First Created 10/1/2012
Lake Cachet II in Chile’s southern Patagonia region was once an enormous, two-square-mile glacial lake. But now, the lake is empty. In a period in March that lasted less than 24 hours, the lake completely vanished, the Agence France Presse reported today.
This is actually the 11th time that the lake has drained since 2008, and scientists wonder if global warming is to blame. The lake’s water comes from a glacier, but rising temperatures have made the glacier weaker.
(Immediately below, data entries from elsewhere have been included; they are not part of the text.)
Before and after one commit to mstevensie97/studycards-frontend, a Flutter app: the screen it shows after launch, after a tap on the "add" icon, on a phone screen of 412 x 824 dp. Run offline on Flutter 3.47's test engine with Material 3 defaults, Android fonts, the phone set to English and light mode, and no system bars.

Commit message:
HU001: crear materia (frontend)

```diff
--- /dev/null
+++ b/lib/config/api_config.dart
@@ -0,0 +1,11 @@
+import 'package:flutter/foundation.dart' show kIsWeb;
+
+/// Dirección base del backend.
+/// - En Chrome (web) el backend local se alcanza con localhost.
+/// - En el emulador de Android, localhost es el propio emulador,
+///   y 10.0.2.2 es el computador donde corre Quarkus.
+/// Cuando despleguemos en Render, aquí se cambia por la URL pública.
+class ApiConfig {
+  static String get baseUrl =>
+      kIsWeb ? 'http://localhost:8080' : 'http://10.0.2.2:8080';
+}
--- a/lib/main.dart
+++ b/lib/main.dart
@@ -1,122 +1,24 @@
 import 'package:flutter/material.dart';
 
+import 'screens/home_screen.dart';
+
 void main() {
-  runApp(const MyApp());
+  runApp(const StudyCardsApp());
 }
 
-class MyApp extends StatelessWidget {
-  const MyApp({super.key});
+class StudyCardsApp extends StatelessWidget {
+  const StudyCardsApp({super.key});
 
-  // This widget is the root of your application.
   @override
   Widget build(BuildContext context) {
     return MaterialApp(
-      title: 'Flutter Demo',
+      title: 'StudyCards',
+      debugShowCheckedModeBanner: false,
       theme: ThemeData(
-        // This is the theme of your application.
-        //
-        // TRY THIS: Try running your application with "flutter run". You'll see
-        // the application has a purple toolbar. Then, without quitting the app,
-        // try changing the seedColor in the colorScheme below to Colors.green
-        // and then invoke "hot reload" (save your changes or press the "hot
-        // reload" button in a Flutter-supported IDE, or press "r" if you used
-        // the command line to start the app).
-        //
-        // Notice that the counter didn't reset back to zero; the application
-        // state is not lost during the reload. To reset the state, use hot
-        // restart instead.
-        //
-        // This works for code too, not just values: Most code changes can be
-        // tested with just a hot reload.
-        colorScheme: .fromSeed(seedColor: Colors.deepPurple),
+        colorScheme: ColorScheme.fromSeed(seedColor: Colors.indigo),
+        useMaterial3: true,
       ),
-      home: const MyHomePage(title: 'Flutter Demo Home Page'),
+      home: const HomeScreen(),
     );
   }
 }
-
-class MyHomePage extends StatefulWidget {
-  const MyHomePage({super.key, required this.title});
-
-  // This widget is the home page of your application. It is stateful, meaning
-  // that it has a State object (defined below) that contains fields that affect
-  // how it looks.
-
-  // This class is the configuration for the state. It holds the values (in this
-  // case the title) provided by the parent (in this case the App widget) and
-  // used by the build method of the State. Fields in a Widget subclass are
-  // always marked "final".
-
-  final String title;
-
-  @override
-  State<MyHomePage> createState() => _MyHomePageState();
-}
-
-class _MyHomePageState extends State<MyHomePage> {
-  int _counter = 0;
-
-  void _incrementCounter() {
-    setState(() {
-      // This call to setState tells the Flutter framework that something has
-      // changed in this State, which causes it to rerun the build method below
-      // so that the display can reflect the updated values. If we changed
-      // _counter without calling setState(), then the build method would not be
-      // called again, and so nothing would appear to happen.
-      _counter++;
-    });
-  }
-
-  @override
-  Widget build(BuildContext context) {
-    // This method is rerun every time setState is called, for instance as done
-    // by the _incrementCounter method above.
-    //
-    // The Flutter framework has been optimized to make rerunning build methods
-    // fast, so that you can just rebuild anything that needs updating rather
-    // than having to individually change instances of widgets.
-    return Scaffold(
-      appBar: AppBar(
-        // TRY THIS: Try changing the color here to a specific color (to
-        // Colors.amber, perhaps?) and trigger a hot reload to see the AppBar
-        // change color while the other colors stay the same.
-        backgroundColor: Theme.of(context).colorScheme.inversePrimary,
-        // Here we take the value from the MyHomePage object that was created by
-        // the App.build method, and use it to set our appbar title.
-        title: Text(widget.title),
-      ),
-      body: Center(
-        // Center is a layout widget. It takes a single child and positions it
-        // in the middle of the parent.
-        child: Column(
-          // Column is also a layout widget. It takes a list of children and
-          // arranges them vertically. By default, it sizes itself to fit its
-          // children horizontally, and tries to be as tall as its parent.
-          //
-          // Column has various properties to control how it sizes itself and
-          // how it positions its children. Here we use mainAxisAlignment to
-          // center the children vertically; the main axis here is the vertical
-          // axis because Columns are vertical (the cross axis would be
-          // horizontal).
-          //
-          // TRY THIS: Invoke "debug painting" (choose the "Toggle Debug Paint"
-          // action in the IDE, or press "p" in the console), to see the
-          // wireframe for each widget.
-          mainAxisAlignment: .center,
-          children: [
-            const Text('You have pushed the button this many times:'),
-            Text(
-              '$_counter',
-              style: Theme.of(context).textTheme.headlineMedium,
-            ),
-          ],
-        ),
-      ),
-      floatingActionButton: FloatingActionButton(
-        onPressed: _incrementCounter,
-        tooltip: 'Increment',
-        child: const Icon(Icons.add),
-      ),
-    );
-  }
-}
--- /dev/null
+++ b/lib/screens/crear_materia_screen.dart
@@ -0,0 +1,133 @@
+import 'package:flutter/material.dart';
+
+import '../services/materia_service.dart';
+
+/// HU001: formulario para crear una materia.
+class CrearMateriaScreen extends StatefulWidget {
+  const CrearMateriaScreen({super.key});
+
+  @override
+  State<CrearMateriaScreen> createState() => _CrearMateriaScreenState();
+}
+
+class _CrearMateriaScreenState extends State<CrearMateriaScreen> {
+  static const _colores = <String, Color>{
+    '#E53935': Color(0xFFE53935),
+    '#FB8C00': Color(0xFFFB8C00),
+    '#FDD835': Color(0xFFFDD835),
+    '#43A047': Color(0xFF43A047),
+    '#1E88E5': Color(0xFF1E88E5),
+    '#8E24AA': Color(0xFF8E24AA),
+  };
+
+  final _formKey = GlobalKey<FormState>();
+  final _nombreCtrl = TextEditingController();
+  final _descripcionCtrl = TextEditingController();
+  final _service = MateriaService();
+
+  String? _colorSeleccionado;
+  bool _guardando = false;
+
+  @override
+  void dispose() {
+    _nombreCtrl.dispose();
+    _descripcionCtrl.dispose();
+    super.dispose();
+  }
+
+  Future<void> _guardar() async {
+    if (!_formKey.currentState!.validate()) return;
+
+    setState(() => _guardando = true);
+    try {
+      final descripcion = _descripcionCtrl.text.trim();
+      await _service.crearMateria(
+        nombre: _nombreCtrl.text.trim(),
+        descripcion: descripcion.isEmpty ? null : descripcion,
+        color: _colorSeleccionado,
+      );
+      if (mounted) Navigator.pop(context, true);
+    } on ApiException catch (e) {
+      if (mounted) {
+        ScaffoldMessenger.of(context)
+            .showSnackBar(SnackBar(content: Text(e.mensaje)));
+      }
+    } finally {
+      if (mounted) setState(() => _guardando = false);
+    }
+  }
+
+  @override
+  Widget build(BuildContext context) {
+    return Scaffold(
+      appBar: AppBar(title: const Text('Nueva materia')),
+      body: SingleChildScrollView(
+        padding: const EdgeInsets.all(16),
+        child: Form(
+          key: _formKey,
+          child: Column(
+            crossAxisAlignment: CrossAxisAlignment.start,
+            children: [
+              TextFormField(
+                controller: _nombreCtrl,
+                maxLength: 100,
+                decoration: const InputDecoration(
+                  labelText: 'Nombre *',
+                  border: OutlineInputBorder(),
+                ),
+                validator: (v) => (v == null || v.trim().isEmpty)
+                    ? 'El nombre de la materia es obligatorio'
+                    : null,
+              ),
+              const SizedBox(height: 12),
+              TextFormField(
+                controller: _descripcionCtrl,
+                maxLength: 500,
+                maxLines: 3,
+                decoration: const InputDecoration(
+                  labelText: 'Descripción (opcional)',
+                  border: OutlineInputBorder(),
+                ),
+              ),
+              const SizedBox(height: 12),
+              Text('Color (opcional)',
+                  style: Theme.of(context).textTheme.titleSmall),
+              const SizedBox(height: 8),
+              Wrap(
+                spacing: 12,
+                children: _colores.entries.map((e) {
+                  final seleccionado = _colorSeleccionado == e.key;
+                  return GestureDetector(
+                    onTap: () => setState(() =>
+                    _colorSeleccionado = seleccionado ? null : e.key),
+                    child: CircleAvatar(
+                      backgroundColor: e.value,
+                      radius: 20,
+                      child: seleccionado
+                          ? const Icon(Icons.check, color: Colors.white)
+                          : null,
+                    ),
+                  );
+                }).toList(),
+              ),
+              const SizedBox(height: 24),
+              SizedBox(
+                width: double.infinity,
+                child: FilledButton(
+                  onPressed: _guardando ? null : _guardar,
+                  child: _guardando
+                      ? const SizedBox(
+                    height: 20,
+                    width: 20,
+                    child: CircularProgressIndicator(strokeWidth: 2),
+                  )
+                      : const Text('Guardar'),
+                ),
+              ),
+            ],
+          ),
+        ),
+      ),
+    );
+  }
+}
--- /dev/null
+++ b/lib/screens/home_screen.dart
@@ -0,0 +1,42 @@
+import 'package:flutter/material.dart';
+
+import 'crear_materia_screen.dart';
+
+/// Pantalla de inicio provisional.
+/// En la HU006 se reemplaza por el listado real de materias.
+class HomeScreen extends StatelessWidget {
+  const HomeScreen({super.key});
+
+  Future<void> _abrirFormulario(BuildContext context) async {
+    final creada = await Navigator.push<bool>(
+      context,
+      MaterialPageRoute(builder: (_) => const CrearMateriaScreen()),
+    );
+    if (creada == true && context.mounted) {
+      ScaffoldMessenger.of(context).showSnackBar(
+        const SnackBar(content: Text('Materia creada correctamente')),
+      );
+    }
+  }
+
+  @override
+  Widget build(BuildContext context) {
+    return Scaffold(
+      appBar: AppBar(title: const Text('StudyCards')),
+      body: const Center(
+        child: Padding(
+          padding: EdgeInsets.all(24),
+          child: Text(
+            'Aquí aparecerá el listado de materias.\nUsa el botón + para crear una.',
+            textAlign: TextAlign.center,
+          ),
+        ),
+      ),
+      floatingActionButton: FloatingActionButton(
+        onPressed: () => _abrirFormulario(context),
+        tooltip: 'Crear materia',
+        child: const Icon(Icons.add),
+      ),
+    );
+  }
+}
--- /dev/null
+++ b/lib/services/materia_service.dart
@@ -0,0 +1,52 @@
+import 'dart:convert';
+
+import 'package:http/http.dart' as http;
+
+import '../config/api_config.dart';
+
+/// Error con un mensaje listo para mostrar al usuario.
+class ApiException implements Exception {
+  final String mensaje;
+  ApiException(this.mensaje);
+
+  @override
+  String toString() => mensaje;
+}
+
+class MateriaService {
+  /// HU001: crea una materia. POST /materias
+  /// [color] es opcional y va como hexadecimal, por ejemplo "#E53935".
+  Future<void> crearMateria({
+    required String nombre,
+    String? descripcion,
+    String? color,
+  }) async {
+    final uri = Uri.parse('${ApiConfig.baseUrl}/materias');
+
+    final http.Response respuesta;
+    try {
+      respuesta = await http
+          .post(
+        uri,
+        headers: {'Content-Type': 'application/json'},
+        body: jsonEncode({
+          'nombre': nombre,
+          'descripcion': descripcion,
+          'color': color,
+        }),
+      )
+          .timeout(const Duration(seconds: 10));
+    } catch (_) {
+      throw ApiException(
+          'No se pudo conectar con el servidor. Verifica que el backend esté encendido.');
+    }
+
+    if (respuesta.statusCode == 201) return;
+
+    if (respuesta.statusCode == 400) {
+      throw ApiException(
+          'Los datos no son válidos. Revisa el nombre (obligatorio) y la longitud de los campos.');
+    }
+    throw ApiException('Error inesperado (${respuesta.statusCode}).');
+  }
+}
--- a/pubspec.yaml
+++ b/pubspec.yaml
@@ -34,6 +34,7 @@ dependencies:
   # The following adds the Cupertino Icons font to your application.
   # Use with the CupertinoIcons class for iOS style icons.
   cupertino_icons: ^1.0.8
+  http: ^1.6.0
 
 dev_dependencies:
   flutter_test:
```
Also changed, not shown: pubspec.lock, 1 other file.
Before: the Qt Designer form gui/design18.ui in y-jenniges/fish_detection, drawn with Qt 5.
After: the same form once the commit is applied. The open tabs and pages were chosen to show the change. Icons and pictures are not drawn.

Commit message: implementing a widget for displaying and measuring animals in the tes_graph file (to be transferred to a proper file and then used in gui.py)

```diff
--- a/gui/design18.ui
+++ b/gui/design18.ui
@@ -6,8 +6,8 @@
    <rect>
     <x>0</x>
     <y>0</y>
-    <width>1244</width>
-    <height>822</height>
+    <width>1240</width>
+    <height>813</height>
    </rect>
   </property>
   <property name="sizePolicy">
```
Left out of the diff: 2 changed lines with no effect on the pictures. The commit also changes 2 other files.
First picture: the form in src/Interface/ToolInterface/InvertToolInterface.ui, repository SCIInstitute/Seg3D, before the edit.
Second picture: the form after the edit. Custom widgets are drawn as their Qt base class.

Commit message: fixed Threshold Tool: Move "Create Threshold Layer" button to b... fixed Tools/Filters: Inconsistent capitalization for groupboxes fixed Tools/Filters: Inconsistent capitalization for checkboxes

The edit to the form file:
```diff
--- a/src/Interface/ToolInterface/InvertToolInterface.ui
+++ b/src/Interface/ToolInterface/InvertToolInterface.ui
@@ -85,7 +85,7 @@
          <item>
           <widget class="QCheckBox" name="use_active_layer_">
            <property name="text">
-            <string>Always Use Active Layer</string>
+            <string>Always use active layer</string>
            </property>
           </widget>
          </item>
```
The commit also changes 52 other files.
As a result, Lake Cachet II’s 200 million cubic liters of water gushed out into another river, emptying Lake Cachet II’s lake bed, the AFP said.
The United Nations Environment Programme has also said that glaciers on Argentine and Chilean Patagonia are “losing mass faster and for longer than glaciers in other parts of the world,” Newsweek Magazine reported last year.
The most famous example of this occurred in 2007, when a five-acre, 100-feet-deep glacial lake in Chile’s southern Andes region also completely vanished.
“The lake had simply disappeared,” Juan Jose Romero, head of Chile’s National Forest Service, told the Associated Press at the time. “No one knows what happened.”